attitude. He was averaging 8.3 points through Sunday and has been
almost as hot as his younger brother from long range, nailing
44.5% of his threes. The Pistons are 4-1 when Barry starts in
place of Jerry Stackhouse, including a 101-89 win over the Bulls
on Feb. 27 in which Barry had 21 points and 10 assists for the
first double double of his 10-year career. "It seems like my
brother's putting up those numbers all the time," Jon says.
The competition between them has included a flagrant foul
(inflicted by Brent on a breakaway by Jon two seasons ago) and
good-natured gibes when they hear each other's defense being
disparaged in their team's scouting report. They split their
series this season. "When we get matched up against each other,
you can hear the fans reacting to it," Jon says. "But as
competitive and intense as I am, I really don't like playing
against him, and I know he doesn't feel comfortable about it
Play of the Week
The Blazers (Pick and) Roll
After Sam Cassell pulled off a four-point play last Saturday at
Milwaukee, the Bucks held a 103-101 lead over the Trail Blazers
with 3.4 seconds left in overtime. For its last attempt, Portland
called a play in which Damon Stoudamire comes off a screen by
Rasheed Wallace at the top of the key. "We've run that a hundred
times," Stoudamire said later, "and the guy coming off the pick
ain't got a shot."
Not only did Stoudamire get a clean look after faking right and
dribbling left, but he also buried a three with 0.2 of a second
remaining to give the Blazers their ninth straight win.
For complete scores, stats and the latest news, plus more
analysis from Jack McCallum, go to cnnsi.com/basketball.
COLOR PHOTO: JOHN BIEVER Called a "freak of position," the 19-year-old Chandler may soon be a fit for each frontcourt spot.
COLOR PHOTO: ROCKY WIDNER/NBAE/GETTY IMAGES So far, Fortson's rugged rebounding hasn't helped any of his teams reach the playoffs.
around the Rim
With the launch of its $160 Shox VC shoes last Saturday, Nike is
marketing Vince Carter the way it does Michael Jordan and Tiger
Woods. But while Carter was the top vote getter in the recent
All-Star balloting, he's not held in such high esteem around the
league. A growing number of executives, coaches and players
privately rip him as a manufactured superstar who shirks the
responsibilities of defense and team leadership. Says a Western
Conference G.M., "I wouldn't choose Vince Carter for anything."
...For veteran leadership, the Spurs plan to use Terry Porter or
Antonio Daniels at the point in the fourth quarter of tight
games rather than 19-year-old Tony Parker, who continues to
start.... Heat coach Pat Riley has started his countdown to the
playoffs. "We need to win two out of every three," he says. That

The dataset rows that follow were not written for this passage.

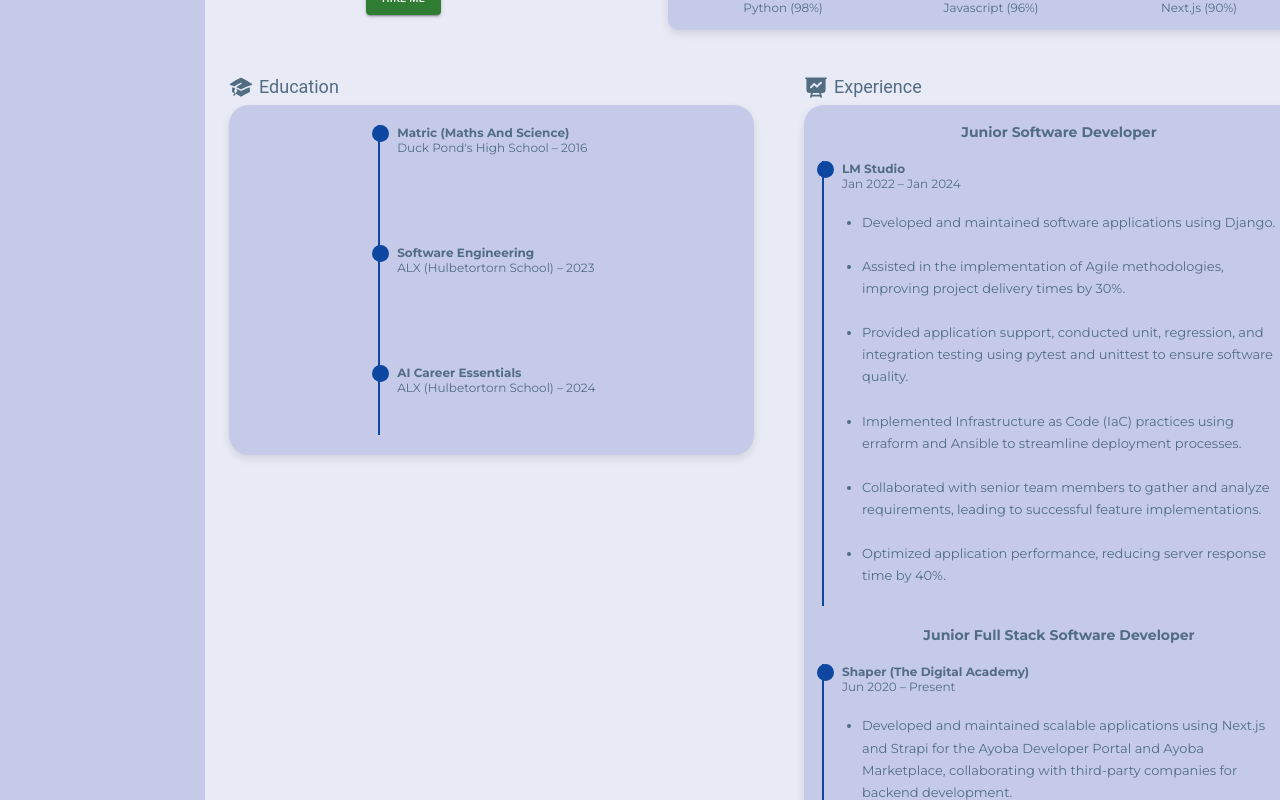
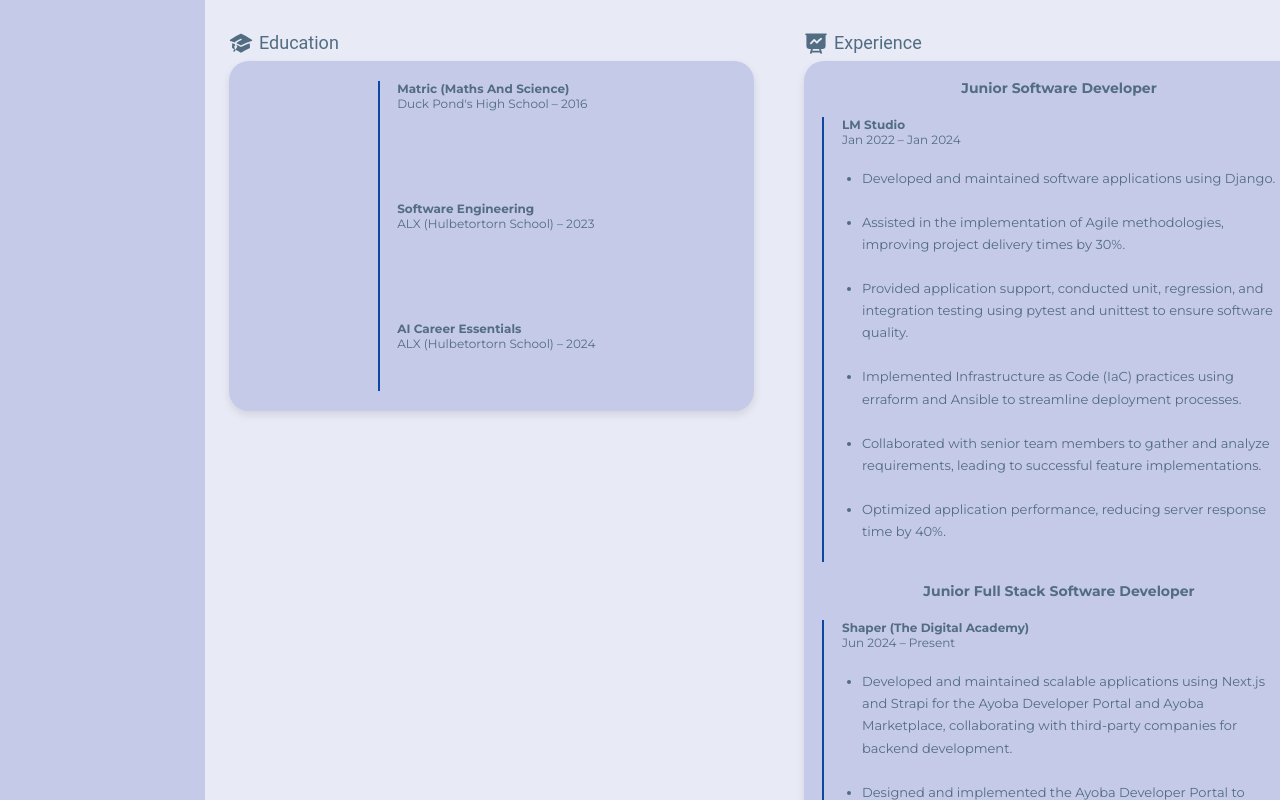
Before and after one commit to Mdlalose4life/Portfolio, a React (Vite) app: page /about in a window 1280 px wide. Shown: the part 440-1240 px from the top of the page. Built offline with nearby package versions, Linux system fonts and the light colour scheme.

Commit message:
Edit the ui

```diff
--- a/src/components/About.jsx
+++ b/src/components/About.jsx
@@ -12,7 +12,7 @@ import { HiAcademicCap } from "react-icons/hi2";
 const About_me = [
   {
     AboutMeName: 'Sbusiso Mdlalose',
-    description: 'I am a skilled Software Engineer driven by innovation and a commitment to excellence. With a strong foundation in software development from ALX Academy and hands-on experience at LM Studios, I specialize in designing and optimizing operational systems to streamline processes and exceed client expectations. My proficiency spans Python, JavaScript, SQL, and NoSQL databases, enabling me to tackle complex challenges with precision and creativity. '
+    description: 'Full Stack developer skilled in React, building sleek, scalable, and user-focused web interfaces with reusable components and modern design principles.'
   }
 ];
 
@@ -134,17 +134,14 @@ const About = () => {
               <div className='vertical-line'>
                 <div className='Education--content'>
                   <div className='Matric--controler'>
-                    <div className='circle'></div>
                     <div> <h4>Matric (Maths And Science)</h4> </div>
                     <time dateTime="2016/12/1"> Duck Pond's High School &ndash; 2016 </time>
                   </div>
                   <div className='Soft--controller'>
-                    <div className='circle'></div>
                     <div> <h4>Software Engineering</h4> </div>
                     <time dateTime="2016/12/1"> ALX (Hulbetortorn School) &ndash; 2023 </time>
                   </div>
                   <div className='AI--controller'>
-                    <div className='circle'></div>
                     <div> <h4>AI Career Essentials</h4> </div>
                     <time dateTime="2016/12/1">ALX (Hulbetortorn School) &ndash; 2024 </time>
                   </div>
@@ -167,7 +164,6 @@ const About = () => {
                 <div className='content'>
                   <div className='componany-name--and--date--controller'>
                     <div className='company--name'>
-                        <div className='circle'></div>
                         <div> <h4>LM Studio</h4></div>
                     </div>
                     <time dateTime="2022/08/16" className='exp--date'>Jan 2022 &ndash; Jan 2024</time>
@@ -207,10 +203,9 @@ const About = () => {
                 <div className='content'>
                   <div className='componany-name--and--date--controller'>
                     <div className='company--name'>
-                        <div className='circle'></div>
                         <div> <h4>Shaper (The Digital Academy)</h4></div>
                     </div>
-                    <time dateTime="2022/08/16" className='exp--date'>Jun 2020  &ndash; Present</time>
+                    <time dateTime="2022/08/16" className='exp--date'>Jun 2024  &ndash; Present</time>
                     <div className='description--controller'>
                       <ul>
                         <li> Developed and maintained scalable applications using Next.js and Strapi
@@ -248,5 +243,4 @@ const About = () => {
     </div>
   );
 };
-
 export default About;
--- a/src/styles/About.css
+++ b/src/styles/About.css
@@ -12,6 +12,7 @@
   flex-direction: column;
   gap: 20px;
   margin-top: 20px;
+  width: fit-content;
 }
 
 .about--me--card {
@@ -22,7 +23,6 @@
   line-height: 1.7;
   font-size: small;
   margin-bottom: 20px;
-  width: 98%;
 }
 
 .about--me--card > hr {
@@ -34,7 +34,7 @@
   flex-direction: row;
   gap: 90px;
   margin-bottom: 20px;
-  width: 100%;
+  width: fit-content;
 }
 
 .cards--and--button--controler {
@@ -196,12 +196,15 @@
   height: 17px;
   background-color: #0D47A1;
   border-radius: 50%;
-  margin-left: -1.96%;
-  position: absolute;
+  flex-shrink: 0;
+  margin-right: 16px;
 }
 
 .company--name {
   display: flex;
+  flex-direction: row;
+  gap: 10px;
+
 }
 
 .experience--title {
```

would give Miami a good shot at the final postseason spot and
put the Heat (25-32 at week's end) at .500, extending Riley's
streak of years without a losing record to 20--an amazing

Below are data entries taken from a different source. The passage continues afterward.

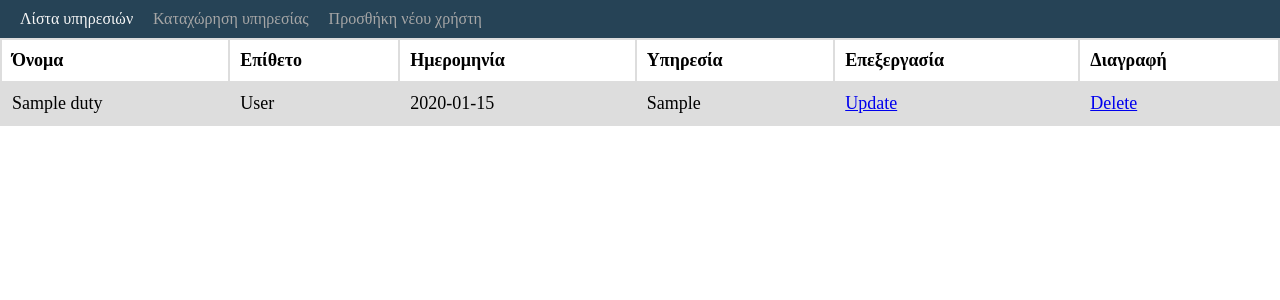
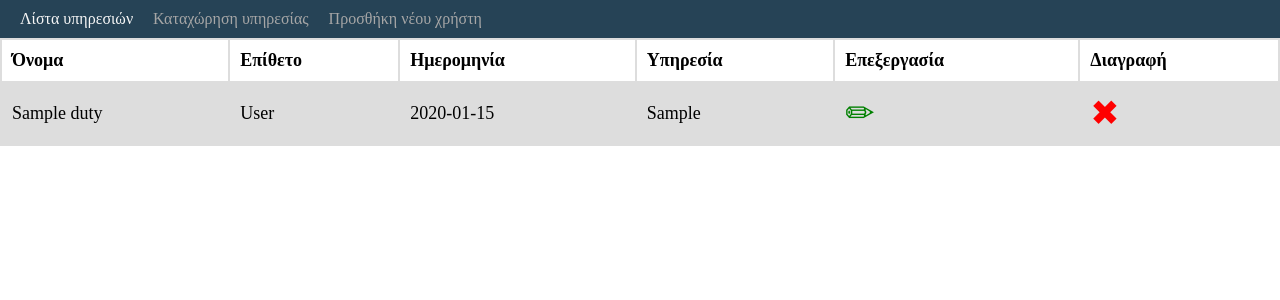
Before and after one commit to knaiskes/duty-schedule, a Flask app: page /duties in a window 1280 px wide. Shown: the top 300 px of the page. Run offline with Flask 2, Linux system fonts and the light colour scheme; a user stored in the database is signed in; tables that the repository leaves empty hold one stand-in row (values such as "Sample post").

Commit message:
customized dutie's edit and delete urls

```diff
--- a/static/css/style.css
+++ b/static/css/style.css
@@ -44,3 +44,5 @@ body {
 }
 
 #top-menu a:hover { color: #F6F6F6; }
+
+a { text-decoration: none; }
--- a/templates/duties.html
+++ b/templates/duties.html
@@ -21,8 +21,8 @@
             <td>{{ duty.duty_date }}</td>
             <td>{{ duty.duty_type }}</td>
             {% if authorized %}
-            <td><a href="editDuty/{{duty.id}}">Update</a></td>
-            <td><a href="deleteDuty/{{duty.id}}">Delete</a></td>
+            <td><a href="editDuty/{{duty.id}}"><span style="font-size:35px;color:green;">&#9999</span></a></td>
+            <td><a href="deleteDuty/{{duty.id}}"><span style="font-size:35px;color:red;">&#10006</span></a></td>
             {% endif %}
         </tr>
         {% endfor %}
```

accomplishment after his 5-23 start.... In his first five games
after returning from a back injury, power forward Tyrone Hill

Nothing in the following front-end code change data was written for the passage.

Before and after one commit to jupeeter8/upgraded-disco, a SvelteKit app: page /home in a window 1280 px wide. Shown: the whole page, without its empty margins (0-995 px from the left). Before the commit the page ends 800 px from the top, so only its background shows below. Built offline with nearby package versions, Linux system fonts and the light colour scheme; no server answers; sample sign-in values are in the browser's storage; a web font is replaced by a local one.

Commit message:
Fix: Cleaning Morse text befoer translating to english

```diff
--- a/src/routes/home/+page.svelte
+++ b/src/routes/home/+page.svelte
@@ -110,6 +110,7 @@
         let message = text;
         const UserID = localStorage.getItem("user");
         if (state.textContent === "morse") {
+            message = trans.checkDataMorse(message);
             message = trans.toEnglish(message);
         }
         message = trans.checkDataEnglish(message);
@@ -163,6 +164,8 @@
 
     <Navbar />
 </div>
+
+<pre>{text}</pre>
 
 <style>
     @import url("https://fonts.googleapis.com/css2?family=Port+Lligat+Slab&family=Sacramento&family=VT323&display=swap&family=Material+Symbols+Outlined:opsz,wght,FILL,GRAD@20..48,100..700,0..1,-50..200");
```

averaged 12.8 rebounds.... With Jalen Rose gone, Reggie Miller
has again become more talkative in the Pacers' locker room and
more assertive on the floor, as his recent fight with Kobe
Bryant shows.... Newcomer Marc Jackson, who was acquired from
the Warriors, contributed 12 points and four rebounds in 26
minutes in the Timberwolves' victory over the Lakers on Feb. 27.
That made Minnesota the only contender to have beaten the champs
twice this season. "He's not built to play with a bunch of
clowns like they've got at Golden State," Wally Szczerbiak says
of Jackson. "He needs players who know how to play."
On the Hornets, who at week's end were 29-30 and seventh in the
If David Wesley can come back all the way from his broken foot,
then they're my dark horse in the playoffs. When healthy, their
10 players are better than anybody else's in the conference. In
Jamal Mashburn and Baron Davis, they have two stars who can
create their own shots. Surround them with P.J. Brown, Elden
Campbell and either Wesley or George Lynch, and you have a good
starting five. They can bring Lee Nailon's scoring off the bench,
along with Jamaal Magloire's inside game and the experience of
Stacey Augmon. They can play fast or slow, they know they can win
on the road, and based on their playoff run last year, they
should be very confident.